Which lines of the data below hold "title"? Copy each of them.

**Entries shown:**
.....

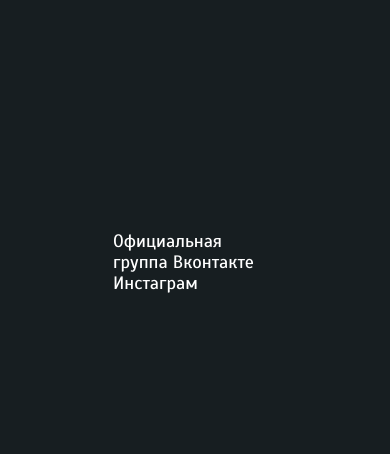
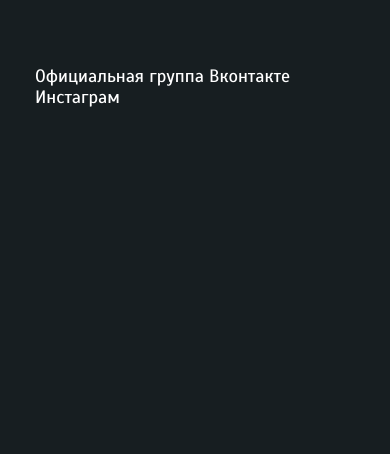
Before and after one commit to 3nilyd/3nilyd.github.io, a plain HTML site: page index.html in a window 390 px wide. Shown: the part 390-844 px from the top of the page. Drawn offline with Linux system fonts and the light colour scheme.

Commit message:
mobile fix 2

```diff
--- a/css/style.css
+++ b/css/style.css
@@ -35,8 +35,8 @@ h1 {
 	height: auto;
 	width: auto;
 	background: rgba(0, 0, 0, .9);
-	top: 0; right: 0;
-	margin: 40px;
+	top: 0; left: 0;
+	margin: 40px 65%;
 	padding: 35px;
 	box-sizing: border-box;
 }
@@ -64,11 +64,9 @@ h1 {
      body { background: #171e21; }
      .info {
     background: rgba(0, 0, 0, 0);
-    top: 0; left: 0;
 	width: auto;
-	margin: 20%;
+	margin: auto;
 	height: auto;
 	position: absolute;
-
    }
 }
```
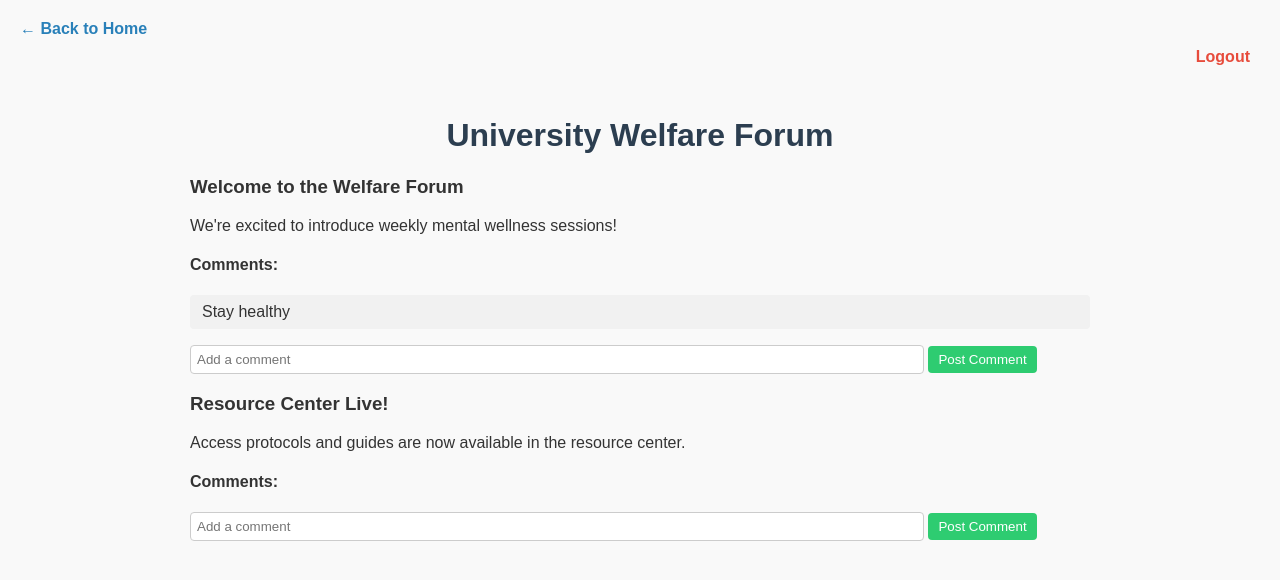
After one commit to sanshunoisky-san/uni-connect, a Flask app: page /forum in a window 1280 px wide. The commit adds this page. Shown: the top 580 px of the page. Run offline with Flask 3, Linux system fonts and the light colour scheme; a user stored in the database is signed in.

Commit message:
Adding discussion forum and add comments section
Adding discussion forum and add comments section

```diff
--- a/app/routes.py
+++ b/app/routes.py
@@ -1,6 +1,6 @@
 from flask import Blueprint, render_template, request, redirect, url_for, flash
 from flask_login import login_user, logout_user, login_required, current_user
-from .models import db, User, Appointment, Therapist
+from .models import db, User, Appointment, Therapist, ForumPost, Comment
 from .utils import Observer
 
 routes = Blueprint('routes', __name__)
@@ -130,3 +130,18 @@ def my_appointments():
         return redirect(url_for("routes.index"))
     appointments = Appointment.query.filter_by(user_id=current_user.id).all()
     return render_template("my_appointments.html", appointments=appointments)
+
+@routes.route("/forum", methods=["GET"])
+@login_required
+def forum():
+    posts = ForumPost.query.all()
+    return render_template("forum.html", posts=posts)
+
+@routes.route("/comment/<int:post_id>", methods=["POST"])
+@login_required
+def comment(post_id):
+    comment_text = request.form["comment"]
+    comment = Comment(post_id=post_id, user_id=current_user.id, text=comment_text)
+    db.session.add(comment)
+    db.session.commit()
+    return redirect(url_for("routes.forum"))
--- a/app/static/style.css
+++ b/app/static/style.css
@@ -91,3 +91,39 @@ nav a {
 nav a:hover {
     text-decoration: underline;
 }
+
+.comment-list {
+    list-style-type: none;
+    padding-left: 0;
+}
+
+.comment-list li {
+    background-color: #f1f1f1;
+    margin: 5px 0;
+    padding: 8px 12px;
+    border-radius: 4px;
+}
+
+.comment-form {
+    margin-top: 10px;
+}
+
+.comment-form input[type="text"] {
+    width: 80%;
+    padding: 6px;
+    border: 1px solid #ccc;
+    border-radius: 4px;
+}
+
+.comment-form button {
+    padding: 6px 10px;
+    background-color: #2ecc71;
+    color: white;
+    border: none;
+    border-radius: 4px;
+    cursor: pointer;
+}
+
+.comment-form button:hover {
+    background-color: #27ae60;
+}
--- /dev/null
+++ b/app/templates/forum.html
@@ -0,0 +1,39 @@
+<!DOCTYPE html>
+<html>
+<head>
+    <title>Welfare Forum</title>
+    <link rel="stylesheet" href="{{ url_for('static', filename='style.css') }}">
+</head>
+<body>
+    <div style="margin-top: 20px;">
+        <a href="/" style="text-decoration:none; color:#2980b9; font-weight:bold;">← Back to Home</a>
+    </div>
+    <div style="text-align:right; margin: 10px;">
+        <a href="{{ url_for('routes.logout') }}" style="text-decoration:none; color:#e74c3c; font-weight:bold;">Logout</a>
+    </div>
+    <div class="container">
+        <h1>University Welfare Forum</h1>
+        {% for post in posts %}
+            <div class="forum-post">
+                <h3>{{ post.title }}</h3>
+                <p>{{ post.content }}</p>
+
+                <h4>Comments:</h4>
+                <ul class="comment-list">
+                    {% for comment in post.comments %}
+                        <li>
+                            {{ comment.text }}
+                        </li>
+                    {% endfor %}
+                </ul>
+
+
+                <form action="/comment/{{ post.id }}" method="post" class="comment-form">
+                    <input type="text" name="comment" placeholder="Add a comment" required>
+                    <button type="submit">Post Comment</button>
+                </form>
+            </div>
+        {% endfor %}
+    </div>
+</body>
+</html>
--- a/app/templates/index.html
+++ b/app/templates/index.html
@@ -15,6 +15,7 @@
                 {% if current_user.role == "student" %}
                     <li><a href="/appointments">Book Appointment</a></li>
                     <li><a href="/my-appointments">My Appointments</a></li>
+                    <li><a href="/forum">Discussion Forum</a></li>
                 {% elif current_user.role == "therapist" %}
                     <li><a href="/appointments/manage">Manage Appointments</a></li>
                 {% endif %}
```
Also changed, not shown: app/models.py (+14 -0 lines), seed.py (+11 -1 lines), instance/unisupport.db.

.....

**Answer space:**
+    <title>Welfare Forum</title>
+                <h3>{{ post.title }}</h3>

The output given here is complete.